q. I'm going to a wedding in Baja. I wanted to turn the trip into a spa vacation, but Rancho La Puerta is all booked up. Any ideas?--S.W., Redmond, Wash.
a. Pity you can't stay at Rancho La Puerta (800/443-7565), which made T&L's World's Best Awards last year. Another great option for your post-wedding trip, however, is the spa at the oceanfront 61-suite Las Ventanas al Paraíso in Los Cabos (888/525-0483). Las Ventanas has New Age treatments such as evening aromatherapy massages by torchlight in a seaside pavilion, private inroom yoga classes, and even sage foot-baths. A three-night package for two that includes yoga and stretching classes, eight treatments, and two meals daily is available for $2,900. Other, less expensive options: The European-style Casa Playa Spa at the 1926 Rosarito Beach Hotel (800/343-8582) has a traditional list of services, such as body polishes, mud wraps, and seaweed slimming treatments. For $339, a couple can stay two nights in a room with an ocean view and get four meals and a spa service each. Also in Baja, on a cliff overlooking the Pacific, is the 74-room Las Rocas Resort & Spa (888/527-7622), which uses France's excellent Guinot products for facials, and herbs from the rain forest as part of the moisturizing mud treatment. A two-night stay for two during the week, with four treatments, is only $189.

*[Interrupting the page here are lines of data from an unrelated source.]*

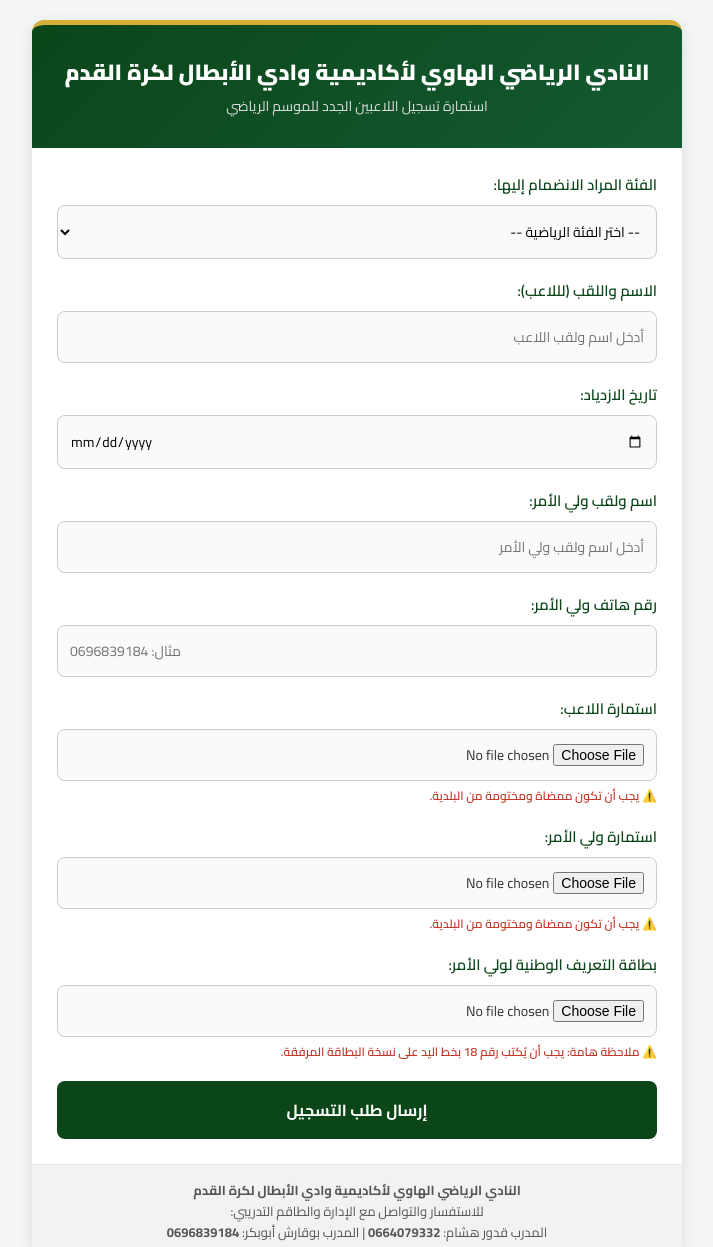
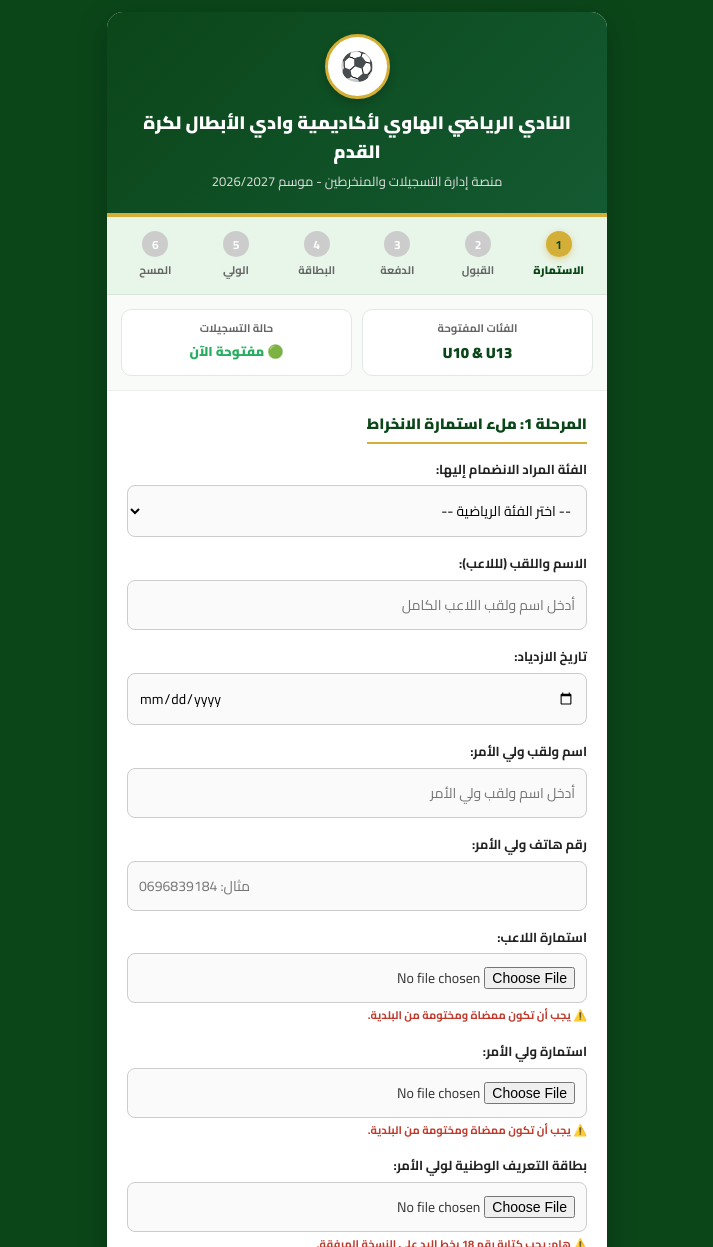
Before and after one commit to bouga4884-hue/-, a plain HTML site: page index.html in a window 1280 px wide. Shown: the top 1247 px of the page, without its empty margins (283-996 px from the left). Drawn offline with Linux system fonts and the light colour scheme.

Commit message:
Update index.html

```diff
--- a/index.html
+++ b/index.html
@@ -3,7 +3,7 @@
 <head>
     <meta charset="UTF-8">
     <meta name="viewport" content="width=device-width, initial-scale=1.0">
-    <title>التسجيلات الرسمية - أكاديمية وادي الأبطال لكرة القدم</title>
+    <title>منصة إدارة التسجيلات - أكاديمية وادي الأبطال لكرة القدم</title>
     <link href="https://fonts.googleapis.com/css2?family=Cairo:wght@400;600;700;900&display=swap" rel="stylesheet">
     <style>
         :root {
@@ -20,92 +20,200 @@
             font-family: 'Cairo', sans-serif;
         }
         body {
-            background-color: var(--bg-color);
+            background-color: var(--primary-color);
             color: var(--text-color);
             line-height: 1.6;
-            padding: 20px;
+            padding: 12px;
         }
         .container {
-            max-width: 650px;
+            max-width: 500px;
             margin: 0 auto;
             background: #ffffff;
-            border-radius: 12px;
-            box-shadow: 0 4px 15px rgba(0,0,0,0.1);
+            border-radius: 16px;
+            box-shadow: 0 10px 30px rgba(0,0,0,0.25);
             overflow: hidden;
-            border-top: 5px solid var(--accent-color);
+            margin-bottom: 20px;
         }
-        .header {
+        .platform-header {
             background: linear-gradient(135deg, var(--primary-color), var(--secondary-color));
             color: white;
             text-align: center;
-            padding: 30px 20px;
+            padding: 22px 15px;
+            border-bottom: 4px solid var(--accent-color);
         }
-        .header h1 {
-            font-size: 22px;
-            margin-bottom: 5px;
+        .club-badge {
+            width: 65px;
+            height: 65px;
+            background: #ffffff;
+            color: var(--primary-color);
+            border-radius: 50%;
+            display: flex;
+            align-items: center;
+            justify-content: center;
+            margin: 0 auto 10px;
+            font-size: 28px;
+            border: 3px solid var(--accent-color);
+            box-shadow: 0 4px 10px rgba(0,0,0,0.2);
+        }
+        .platform-header h2 {
+            font-size: 18px;
+            margin-bottom: 4px;
             font-weight: 900;
         }
-        .header p {
-            font-size: 14px;
-            color: #dcdcdc;
+        .platform-header p {
+            font-size: 13px;
+            color: #e0e0e0;
+        }
+        /* شريط المراحل التفاعلي */
+        .steps-bar {
+            display: flex;
+            justify-content: space-between;
+            background: #e8f5e9;
+            padding: 14px 8px;
+            overflow-x: auto;
+            border-bottom: 1px solid #d5e5d8;
+        }
+        .step-item {
+            text-align: center;
+            font-size: 11px;
+            color: #666;
+            flex: 1;
+            min-width: 55px;
+            font-weight: 700;
+            position: relative;
+        }
+        .step-item.active {
+            color: var(--primary-color);
+            font-weight: 900;
+        }
+        .step-circle {
+            width: 26px;
+            height: 26px;
+            border-radius: 50%;
+            background: #cccccc;
+            color: white;
+            display: flex;
+            align-items: center;
+            justify-content: center;
+            margin: 0 auto 5px;
+            font-size: 12px;
+            font-weight: bold;
+        }
+        .step-item.active .step-circle {
+            background: var(--accent-color);
+            color: var(--primary-color);
+            box-shadow: 0 2px 6px rgba(212, 175, 55, 0.5);
+        }
+        /* لوحة إحصائيات مصغرة */
+        .stats-grid {
+            display: grid;
+            grid-template-columns: 1fr 1fr;
+            gap: 10px;
+            padding: 14px;
+            background: #f9fbf9;
+            border-bottom: 1px solid #eee;
+        }
+        .stat-card {
+            background: white;
+            padding: 10px;
+            border-radius: 10px;
+            text-align: center;
+            border: 1px solid #e1e8e5;
+        }
+        .stat-card h4 {
+            font-size: 11px;
+            color: #666;
+        }
+        .stat-card p {
+            font-size: 15px;
+            font-weight: 900;
+            color: var(--primary-color);
+            margin-top: 3px;
         }
         .form-container {
-            padding: 25px;
+            padding: 20px;
+        }
+        .section-title {
+            font-size: 15px;
+            font-weight: 900;
+            color: var(--primary-color);
+            margin-bottom: 15px;
+            padding-bottom: 6px;
+            border-bottom: 2px solid var(--accent-color);
+            display: inline-block;
         }
         .form-group {
-            margin-bottom: 20px;
+            margin-bottom: 16px;
         }
         label {
             display: block;
-            margin-bottom: 8px;
-            font-weight: 600;
-            color: var(--primary-color);
-            font-size: 15px;
+            margin-bottom: 6px;
+            font-weight: 700;
+            color: #222;
+            font-size: 13px;
         }
-        input[type="text"],
-        input[type="date"],
-        input[type="tel"],
-        select,
-        input[type="file"] {
+        input, select {
             width: 100%;
-            padding: 12px;
+            padding: 11px;
             border: 1px solid #ccc;
             border-radius: 8px;
             font-size: 14px;
             background: #fafafa;
+            transition: border 0.3s;
         }
         input:focus, select:focus {
             border-color: var(--primary-color);
+            background: #fff;
             outline: none;
-            background: #fff;
         }
         .note {
-            font-size: 12px;
+            font-size: 11px;
             color: #c0392b;
-            margin-top: 5px;
-            font-weight: 600;
+            margin-top: 4px;
+            font-weight: 700;
         }
         .submit-btn {
-            background: var(--primary-color);
+            background: linear-gradient(135deg, var(--primary-color), var(--secondary-color));
             color: white;
             border: none;
             width: 100%;
             padding: 14px;
-            font-size: 16px;
-            font-weight: 700;
-            border-radius: 8px;
+            font-size: 15px;
+            font-weight: 800;
+            border-radius: 10px;
             cursor: pointer;
-            transition: background 0.3s;
+            margin-top: 10px;
+            box-shadow: 0 4px 12px rgba(11, 70, 25, 0.3);
         }
         .submit-btn:hover {
-            background: var(--secondary-color);
+            opacity: 0.95;
+        }
+        /* رسالة التأكيد التفاعلية */
+        .success-box {
+            display: none;
+            text-align: center;
+            padding: 25px 15px;
+            background: #e8f5e9;
+            border-radius: 12px;
+            border: 2px solid var(--primary-color);
+            margin-top: 15px;
+        }
+        .success-box h3 {
+            color: var(--primary-color);
+            font-size: 18px;
+            margin-bottom: 8px;
+        }
+        .success-box p {
+            font-size: 13px;
+            color: #333;
+            margin-bottom: 12px;
         }
         .footer-info {
             text-align: center;
-            padding: 15px;
+            padding: 16px;
             background: #f1f3f2;
-            font-size: 13px;
-            color: #555;
+            font-size: 12px;
+            color: #444;
             border-top: 1px solid #e1e8e5;
         }
     </style>
@@ -113,29 +221,68 @@
 <body>
 
 <div class="container">
-    <div class="header">
-        <h1>النادي الرياضي الهاوي لأكاديمية وادي الأبطال لكرة القدم</h1>
-        <p>استمارة تسجيل اللاعبين الجدد للموسم الرياضي</p>
+    <div class="platform-header">
+        <div class="club-badge">⚽</div>
+        <h2>النادي الرياضي الهاوي لأكاديمية وادي الأبطال لكرة القدم</h2>
+        <p>منصة إدارة التسجيلات والمنخرطين - موسم 2026/2027</p>
+    </div>
+
+    <!-- شريط المراحل التفاعلي -->
+    <div class="steps-bar">
+        <div class="step-item active" id="step1">
+            <div class="step-circle">1</div>
+            الاستمارة
+        </div>
+        <div class="step-item" id="step2">
+            <div class="step-circle">2</div>
+            القبول
+        </div>
+        <div class="step-item" id="step3">
+            <div class="step-circle">3</div>
+            الدفعة
+        </div>
+        <div class="step-item" id="step4">
+            <div class="step-circle">4</div>
+            البطاقة
+        </div>
+        <div class="step-item" id="step5">
+            <div class="step-circle">5</div>
+            الولي
+        </div>
+        <div class="step-item" id="step6">
+            <div class="step-circle">6</div>
+            المسح
+        </div>
+    </div>
+
+    <!-- لوحة إحصائيات مصغرة -->
+    <div class="stats-grid">
+        <div class="stat-card">
+            <h4>الفئات المفتوحة</h4>
+            <p>U10 & U13</p>
+        </div>
+        <div class="stat-card">
+            <h4>حالة التسجيلات</h4>
+            <p style="color: #27ae60; font-size: 13px;">🟢 مفتوحة الآن</p>
+        </div>
     </div>
 
     <div class="form-container">
-        <form action="#" method="POST" enctype="multipart/form-data">
+        <div class="section-title">المرحلة 1: ملء استمارة الانخراط</div>
 
-            <!-- الفئة المراد الانضمام إليها -->
+        <form id="regForm" onsubmit="handleRegistration(event)">
             <div class="form-group">
                 <label for="category">الفئة المراد الانضمام إليها:</label>
                 <select id="category" name="category" required>
                     <option value="">-- اختر الفئة الرياضية --</option>
                     <option value="U10">فئة U10 (أقل من 10 سنوات)</option>
                     <option value="U13">فئة U13 (أقل من 13 سنة)</option>
-                    <option value="other">فئة أخرى</option>
                 </select>
             </div>
 
-            <!-- معلومات اللاعب -->
             <div class="form-group">
                 <label for="player_name">الاسم واللقب (لللاعب):</label>
-                <input type="text" id="player_name" name="player_name" placeholder="أدخل اسم ولقب اللاعب" required>
+                <input type="text" id="player_name" name="player_name" placeholder="أدخل اسم ولقب اللاعب الكامل" required>
             </div>
 
             <div class="form-group">
@@ -143,8 +290,6 @@
                 <input type="date" id="birth_date" name="birth_date" required>
             </div>
 
-            <!-- معلومات ولي الأمر -->
-            <div class="fileds-section">
             <div class="form-group">
                 <label for="parent_name">اسم ولقب ولي الأمر:</label>
                 <input type="text" id="parent_name" name="parent_name" placeholder="أدخل اسم ولقب ولي الأمر" required>
@@ -154,9 +299,7 @@
                 <label for="phone">رقم هاتف ولي الأمر:</label>
                 <input type="tel" id="phone" name="phone" placeholder="مثال: 0696839184" required>
             </div>
-            </div>
 
-            <!-- الوثائق المطلوبة -->
             <div class="form-group">
                 <label for="player_form">استمارة اللاعب:</label>
                 <input type="file" id="player_form" name="player_form" accept=".pdf,image/*" required>
@@ -172,19 +315,41 @@
             <div class="form-group">
                 <label for="id_card">بطاقة التعريف الوطنية لولي الأمر:</label>
                 <input type="file" id="id_card" name="id_card" accept=".pdf,image/*" required>
-                <div class="note">⚠️ ملاحظة هامة: يجب أن يُكتب رقم 18 بخط اليد على نسخة البطاقة المرفقة.</div>
+                <div class="note">⚠️ هام: يجب كتابة رقم 18 بخط اليد على النسخة المرفقة.</div>
             </div>
 
-            <button type="submit" class="submit-btn">إرسال طلب التسجيل</button>
+            <button type="submit" class="submit-btn">إرسال الطلب والانتقال لمرحلة القبول ➔</button>
         </form>
+
+        <!-- رسالة الانتقال للمرحلة الثانية بعد الإرسال -->
+        <div class="success-box" id="successBox">
+            <h3>✅ تم استلام استمارتك بنجاح!</h3>
+            <p id="confirmText"></p>
+            <p style="font-weight: bold; color: #0b4619;">طلبك الآن في (المرحلة 2: مراجعة وقبول الإدارة). سيتم التواصل معكم قريباً لتأكيد الانخراط وإصدار بطاقة اللاعب.</p>
+        </div>
     </div>
 
     <div class="footer-info">
         <p><strong>النادي الرياضي الهاوي لأكاديمية وادي الأبطال لكرة القدم</strong></p>
-        <p>للاستفسار والتواصل مع الإدارة والطاقم التدريبي:</p>
-        <p>المدرب قدور هشام: <strong>0664079332</strong> | المدرب بوقارش أبوبكر: <strong>0696839184</strong></p>
+        <p style="margin-top: 4px;">المدرب بوقارش أبوبكر: <strong>0696839184</strong> | المدرب قدور هشام: <strong>0664079332</strong></p>
     </div>
 </div>
 
+<script>
+    function handleRegistration(event) {
+        event.preventDefault();
+        const playerName = document.getElementById('player_name').value;
+        const category = document.getElementById('category').value;
+
+        // تفعيل المرحلة الثانية في الشريط العلوي
+        document.getElementById('step2').classList.add('active');
+
+        // إخفاء النموذج وإظهار رسالة تأكيد الانتقال للمرحلة الثانية
+        document.getElementById('regForm').style.display = 'none';
+        document.getElementById('confirmText').innerText = `اللاعب: ${playerName} | الفئة: ${category}`;
+        document.getElementById('successBox').style.display = 'block';
+    }
+</script>
+
 </body>
 </html>
```
Lines whose indentation alone changed are shown as unchanged.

q. I'd like to see the sights while in Bangkok, but I hear the highways are jammed and dirty. I don't want to spend the day stuck in a cab. What can I do?--D.M., Salt Lake City, Utah
a. You're right to worry: Bangkok has some of the worst traffic problems in Asia. More than 3 million vehicles clog a tiny network of roads each day; cars crawl along at only nine miles an hour during peak driving time -- and let's not even talk about the pollution caused by all that exhaust. (Thankfully, the Thai aren't familiar with the concept of road rage; drivers for the most part calmly wait out the ever-present gridlock.)
But there are several ways to avoid this mess. The easiest and most scenic route is by boat. Bangkok was once called "the Venice of the East" (although many of its canals have been paved over to make room for -- you guessed it -- cars). Water taxis, known as long-tail boats, are an inexpensive means of getting around the city, but you can also take a ferry, which shuttles back and forth across the Chao Phraya river, or a speedy express boat, which stops along a predetermined route. If you want a more modern way to travel in Bangkok, look to the sky -- or rather, the Skytrain. The roughly $1.7 billion elevated rail system, which opened just two months ago, delivers a clean, efficient, and quick trip (trains arrive every two or three minutes during rush hour, and, at a top speed of 50 mph, a ride to any destination along the system's two lines is "not to exceed 30 minutes," according to the Bangkok Transit System). A few drawbacks remain: There are no connections to other mass-transit services, or even to parking lots. But since commuters are hesitant to give up their cars for the Skytrain, at least for now, you'll have a roomy ride to the Temple of the Golden Buddha.
q. We'll soon be staying at one of the ritziest hotels in New York. I know which fork to use, but am unsure about another etiquette point: How much do I tip the staff?--W.D.J., Chicago, Ill.
a. According to Stan Bromley, Four Seasons regional vice president and general manager of the chain's San Francisco hotel, the tip is entirely up to you: "We're neurotic about influencing our staff about expectations. Whatever you're comfortable with is what you should tip." Bromley says the average tip for a concierge is $10 to $15, "but only if he has really bent over backward to arrange services, like a table at the hippest restaurant or tickets to a sold-out show." Still not sure what to do?Check out www.tipping.org, where suggested gratuities are listed on a case-by-case basis, from bellmen ($10 for bringing you and your luggage to your room) and chambermaids ($5 a night; more if you're staying longer than a week) to garage attendants and hairstylists.
E-mail your questions to AskTL@travelandleisure.com, fax them to 800/926-1748, or mail them to: Ask T&L, 1120 Avenue of the Americas, 10th floor, New York, NY 10036. We regret that questions can be answered only in the column.